» Work order: Copy every line from the records below that carries the word "bill".

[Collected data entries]
..............................

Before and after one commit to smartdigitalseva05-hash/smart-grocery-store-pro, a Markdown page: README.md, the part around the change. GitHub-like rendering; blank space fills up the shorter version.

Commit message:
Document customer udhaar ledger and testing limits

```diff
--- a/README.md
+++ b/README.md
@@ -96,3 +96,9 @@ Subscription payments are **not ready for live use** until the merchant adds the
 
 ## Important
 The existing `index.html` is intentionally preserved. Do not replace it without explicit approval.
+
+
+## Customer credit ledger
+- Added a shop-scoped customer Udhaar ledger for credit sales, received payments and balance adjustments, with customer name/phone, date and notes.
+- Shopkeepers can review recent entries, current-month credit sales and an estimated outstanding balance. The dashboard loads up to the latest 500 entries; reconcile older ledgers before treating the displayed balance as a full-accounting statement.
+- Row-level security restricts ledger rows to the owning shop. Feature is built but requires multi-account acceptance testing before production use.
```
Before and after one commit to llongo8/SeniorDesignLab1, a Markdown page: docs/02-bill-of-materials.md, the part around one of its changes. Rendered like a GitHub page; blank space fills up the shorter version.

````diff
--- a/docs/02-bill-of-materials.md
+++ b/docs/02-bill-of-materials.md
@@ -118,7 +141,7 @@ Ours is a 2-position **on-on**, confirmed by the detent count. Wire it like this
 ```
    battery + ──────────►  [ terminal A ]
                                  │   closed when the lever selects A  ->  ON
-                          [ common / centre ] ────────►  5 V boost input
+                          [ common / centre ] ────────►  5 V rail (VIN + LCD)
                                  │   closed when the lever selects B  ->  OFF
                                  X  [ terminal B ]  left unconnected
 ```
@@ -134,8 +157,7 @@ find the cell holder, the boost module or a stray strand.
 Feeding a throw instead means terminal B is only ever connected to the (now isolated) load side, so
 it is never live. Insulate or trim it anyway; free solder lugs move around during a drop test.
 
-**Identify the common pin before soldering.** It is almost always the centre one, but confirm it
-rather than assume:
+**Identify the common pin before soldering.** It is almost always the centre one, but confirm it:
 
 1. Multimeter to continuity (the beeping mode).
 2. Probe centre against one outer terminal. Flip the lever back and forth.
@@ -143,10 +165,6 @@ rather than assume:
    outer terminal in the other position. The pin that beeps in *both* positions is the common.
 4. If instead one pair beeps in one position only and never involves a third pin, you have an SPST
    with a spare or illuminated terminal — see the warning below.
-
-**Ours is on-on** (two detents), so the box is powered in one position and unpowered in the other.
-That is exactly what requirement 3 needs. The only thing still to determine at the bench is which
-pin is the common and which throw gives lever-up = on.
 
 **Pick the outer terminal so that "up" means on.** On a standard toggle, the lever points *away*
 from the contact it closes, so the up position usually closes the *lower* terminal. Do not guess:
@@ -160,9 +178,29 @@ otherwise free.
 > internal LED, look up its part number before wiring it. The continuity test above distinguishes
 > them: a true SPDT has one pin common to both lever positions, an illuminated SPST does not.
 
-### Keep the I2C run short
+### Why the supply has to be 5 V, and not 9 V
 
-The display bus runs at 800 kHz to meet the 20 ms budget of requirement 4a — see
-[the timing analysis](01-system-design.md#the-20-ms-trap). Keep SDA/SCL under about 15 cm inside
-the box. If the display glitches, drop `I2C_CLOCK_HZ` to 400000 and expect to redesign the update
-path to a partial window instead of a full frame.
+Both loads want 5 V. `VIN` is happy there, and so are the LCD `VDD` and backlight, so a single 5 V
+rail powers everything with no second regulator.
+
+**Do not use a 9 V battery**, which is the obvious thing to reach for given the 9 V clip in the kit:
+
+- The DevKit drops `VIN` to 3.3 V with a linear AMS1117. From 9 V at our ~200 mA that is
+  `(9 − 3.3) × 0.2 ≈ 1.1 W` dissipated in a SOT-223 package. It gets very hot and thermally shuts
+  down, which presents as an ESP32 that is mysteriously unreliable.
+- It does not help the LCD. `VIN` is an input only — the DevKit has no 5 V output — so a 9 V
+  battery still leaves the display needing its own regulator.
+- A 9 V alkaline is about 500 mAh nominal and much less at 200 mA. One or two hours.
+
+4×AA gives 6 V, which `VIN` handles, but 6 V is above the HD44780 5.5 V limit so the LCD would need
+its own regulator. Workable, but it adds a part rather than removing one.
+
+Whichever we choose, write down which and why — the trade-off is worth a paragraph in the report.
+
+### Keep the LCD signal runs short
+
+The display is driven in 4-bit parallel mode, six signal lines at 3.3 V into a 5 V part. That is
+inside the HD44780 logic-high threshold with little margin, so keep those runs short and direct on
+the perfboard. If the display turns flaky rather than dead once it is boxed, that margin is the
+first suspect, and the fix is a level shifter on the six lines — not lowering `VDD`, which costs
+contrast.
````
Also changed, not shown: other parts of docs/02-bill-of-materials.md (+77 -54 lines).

..............................

» Answer section:
Before and after one commit to llongo8/SeniorDesignLab1, a Markdown page: docs/02-bill-of-materials.md, the part around one of its changes. Rendered like a GitHub page; blank space fills up the shorter version.
--- a/docs/02-bill-of-materials.md
+++ b/docs/02-bill-of-materials.md
Also changed, not shown: other parts of docs/02-bill-of-materials.md (+77 -54 lines).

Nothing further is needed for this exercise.